• **AVAILABLE DATA**
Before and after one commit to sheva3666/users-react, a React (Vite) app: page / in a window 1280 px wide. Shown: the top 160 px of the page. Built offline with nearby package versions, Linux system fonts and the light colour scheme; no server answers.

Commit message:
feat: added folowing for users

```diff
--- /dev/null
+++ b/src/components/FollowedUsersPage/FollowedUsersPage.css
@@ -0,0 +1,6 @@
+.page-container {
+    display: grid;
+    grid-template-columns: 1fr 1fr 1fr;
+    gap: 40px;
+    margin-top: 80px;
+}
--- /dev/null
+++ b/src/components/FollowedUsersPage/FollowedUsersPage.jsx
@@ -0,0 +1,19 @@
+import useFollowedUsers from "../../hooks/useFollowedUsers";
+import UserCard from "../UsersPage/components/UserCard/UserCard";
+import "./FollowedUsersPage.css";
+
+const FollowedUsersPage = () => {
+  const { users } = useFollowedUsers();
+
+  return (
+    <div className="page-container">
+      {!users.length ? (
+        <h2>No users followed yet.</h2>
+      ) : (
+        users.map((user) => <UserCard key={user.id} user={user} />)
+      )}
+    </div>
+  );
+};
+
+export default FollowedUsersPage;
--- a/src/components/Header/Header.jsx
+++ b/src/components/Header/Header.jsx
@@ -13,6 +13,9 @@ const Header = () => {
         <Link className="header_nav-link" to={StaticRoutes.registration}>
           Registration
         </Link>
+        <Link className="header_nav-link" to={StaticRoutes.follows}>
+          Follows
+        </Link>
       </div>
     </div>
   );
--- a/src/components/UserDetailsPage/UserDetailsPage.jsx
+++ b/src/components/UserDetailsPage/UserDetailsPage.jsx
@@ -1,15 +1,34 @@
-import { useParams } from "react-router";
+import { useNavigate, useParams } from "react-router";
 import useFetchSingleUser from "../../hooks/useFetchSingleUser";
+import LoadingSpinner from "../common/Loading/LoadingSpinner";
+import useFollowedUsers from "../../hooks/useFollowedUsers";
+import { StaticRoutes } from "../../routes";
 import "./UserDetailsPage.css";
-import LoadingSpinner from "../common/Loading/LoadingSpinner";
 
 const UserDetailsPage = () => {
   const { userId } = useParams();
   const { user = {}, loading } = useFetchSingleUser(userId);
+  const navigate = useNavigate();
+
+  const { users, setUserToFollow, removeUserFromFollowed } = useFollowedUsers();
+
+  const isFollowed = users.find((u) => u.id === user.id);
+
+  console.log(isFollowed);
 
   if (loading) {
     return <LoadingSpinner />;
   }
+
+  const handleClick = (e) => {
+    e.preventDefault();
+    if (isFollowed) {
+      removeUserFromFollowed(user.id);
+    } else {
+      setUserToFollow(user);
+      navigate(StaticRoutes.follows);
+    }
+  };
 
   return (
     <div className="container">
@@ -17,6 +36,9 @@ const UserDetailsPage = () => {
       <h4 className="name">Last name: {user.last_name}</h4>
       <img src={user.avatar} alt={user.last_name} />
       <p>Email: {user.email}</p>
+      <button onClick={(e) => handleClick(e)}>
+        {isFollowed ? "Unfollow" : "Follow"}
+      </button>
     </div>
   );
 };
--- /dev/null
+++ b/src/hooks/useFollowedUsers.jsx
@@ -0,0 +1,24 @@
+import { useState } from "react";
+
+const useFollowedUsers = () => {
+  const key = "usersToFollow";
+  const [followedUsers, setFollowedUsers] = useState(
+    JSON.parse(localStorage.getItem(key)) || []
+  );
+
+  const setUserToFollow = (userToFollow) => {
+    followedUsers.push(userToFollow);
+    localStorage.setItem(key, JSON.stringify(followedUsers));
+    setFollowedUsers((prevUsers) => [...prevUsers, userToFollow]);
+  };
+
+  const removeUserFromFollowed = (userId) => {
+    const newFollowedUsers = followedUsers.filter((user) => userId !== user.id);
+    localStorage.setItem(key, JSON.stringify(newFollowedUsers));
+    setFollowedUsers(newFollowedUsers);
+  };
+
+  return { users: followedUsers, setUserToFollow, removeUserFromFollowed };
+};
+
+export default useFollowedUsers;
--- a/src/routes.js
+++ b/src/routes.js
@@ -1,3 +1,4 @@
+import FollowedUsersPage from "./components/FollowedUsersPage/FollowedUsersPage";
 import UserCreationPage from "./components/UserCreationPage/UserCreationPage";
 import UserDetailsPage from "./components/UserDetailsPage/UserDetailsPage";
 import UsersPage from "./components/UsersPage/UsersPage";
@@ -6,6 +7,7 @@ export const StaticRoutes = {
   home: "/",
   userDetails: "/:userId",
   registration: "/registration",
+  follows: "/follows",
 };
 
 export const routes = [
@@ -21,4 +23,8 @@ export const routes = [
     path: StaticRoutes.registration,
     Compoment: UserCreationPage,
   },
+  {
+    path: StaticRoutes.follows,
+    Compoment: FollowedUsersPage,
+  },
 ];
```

• **BRIEF**
Line by line, please reproduce the records exactly.

• **RESPONSE**
Before and after one commit to sheva3666/users-react, a React (Vite) app: page / in a window 1280 px wide. Shown: the top 160 px of the page. Built offline with nearby package versions, Linux system fonts and the light colour scheme; no server answers.

Commit message:
feat: added folowing for users

```diff
--- /dev/null
+++ b/src/components/FollowedUsersPage/FollowedUsersPage.css
@@ -0,0 +1,6 @@
+.page-container {
+    display: grid;
+    grid-template-columns: 1fr 1fr 1fr;
+    gap: 40px;
+    margin-top: 80px;
+}
--- /dev/null
+++ b/src/components/FollowedUsersPage/FollowedUsersPage.jsx
@@ -0,0 +1,19 @@
+import useFollowedUsers from "../../hooks/useFollowedUsers";
+import UserCard from "../UsersPage/components/UserCard/UserCard";
+import "./FollowedUsersPage.css";
+
+const FollowedUsersPage = () => {
+  const { users } = useFollowedUsers();
+
+  return (
+    <div className="page-container">
+      {!users.length ? (
+        <h2>No users followed yet.</h2>
+      ) : (
+        users.map((user) => <UserCard key={user.id} user={user} />)
+      )}
+    </div>
+  );
+};
+
+export default FollowedUsersPage;
--- a/src/components/Header/Header.jsx
+++ b/src/components/Header/Header.jsx
@@ -13,6 +13,9 @@ const Header = () => {
         <Link className="header_nav-link" to={StaticRoutes.registration}>
           Registration
         </Link>
+        <Link className="header_nav-link" to={StaticRoutes.follows}>
+          Follows
+        </Link>
       </div>
     </div>
   );
--- a/src/components/UserDetailsPage/UserDetailsPage.jsx
+++ b/src/components/UserDetailsPage/UserDetailsPage.jsx
@@ -1,15 +1,34 @@
-import { useParams } from "react-router";
+import { useNavigate, useParams } from "react-router";
 import useFetchSingleUser from "../../hooks/useFetchSingleUser";
+import LoadingSpinner from "../common/Loading/LoadingSpinner";
+import useFollowedUsers from "../../hooks/useFollowedUsers";
+import { StaticRoutes } from "../../routes";
 import "./UserDetailsPage.css";
-import LoadingSpinner from "../common/Loading/LoadingSpinner";
 
 const UserDetailsPage = () => {
   const { userId } = useParams();
   const { user = {}, loading } = useFetchSingleUser(userId);
+  const navigate = useNavigate();
+
+  const { users, setUserToFollow, removeUserFromFollowed } = useFollowedUsers();
+
+  const isFollowed = users.find((u) => u.id === user.id);
+
+  console.log(isFollowed);
 
   if (loading) {
     return <LoadingSpinner />;
   }
+
+  const handleClick = (e) => {
+    e.preventDefault();
+    if (isFollowed) {
+      removeUserFromFollowed(user.id);
+    } else {
+      setUserToFollow(user);
+      navigate(StaticRoutes.follows);
+    }
+  };
 
   return (
     <div className="container">
@@ -17,6 +36,9 @@ const UserDetailsPage = () => {
       <h4 className="name">Last name: {user.last_name}</h4>
       <img src={user.avatar} alt={user.last_name} />
       <p>Email: {user.email}</p>
+      <button onClick={(e) => handleClick(e)}>
+        {isFollowed ? "Unfollow" : "Follow"}
+      </button>
     </div>
   );
 };
--- /dev/null
+++ b/src/hooks/useFollowedUsers.jsx
@@ -0,0 +1,24 @@
+import { useState } from "react";
+
+const useFollowedUsers = () => {
+  const key = "usersToFollow";
+  const [followedUsers, setFollowedUsers] = useState(
+    JSON.parse(localStorage.getItem(key)) || []
+  );
+
+  const setUserToFollow = (userToFollow) => {
+    followedUsers.push(userToFollow);
+    localStorage.setItem(key, JSON.stringify(followedUsers));
+    setFollowedUsers((prevUsers) => [...prevUsers, userToFollow]);
+  };
+
+  const removeUserFromFollowed = (userId) => {
+    const newFollowedUsers = followedUsers.filter((user) => userId !== user.id);
+    localStorage.setItem(key, JSON.stringify(newFollowedUsers));
+    setFollowedUsers(newFollowedUsers);
+  };
+
+  return { users: followedUsers, setUserToFollow, removeUserFromFollowed };
+};
+
+export default useFollowedUsers;
--- a/src/routes.js
+++ b/src/routes.js
@@ -1,3 +1,4 @@
+import FollowedUsersPage from "./components/FollowedUsersPage/FollowedUsersPage";
 import UserCreationPage from "./components/UserCreationPage/UserCreationPage";
 import UserDetailsPage from "./components/UserDetailsPage/UserDetailsPage";
 import UsersPage from "./components/UsersPage/UsersPage";
@@ -6,6 +7,7 @@ export const StaticRoutes = {
   home: "/",
   userDetails: "/:userId",
   registration: "/registration",
+  follows: "/follows",
 };
 
 export const routes = [
@@ -21,4 +23,8 @@ export const routes = [
     path: StaticRoutes.registration,
     Compoment: UserCreationPage,
   },
+  {
+    path: StaticRoutes.follows,
+    Compoment: FollowedUsersPage,
+  },
 ];
```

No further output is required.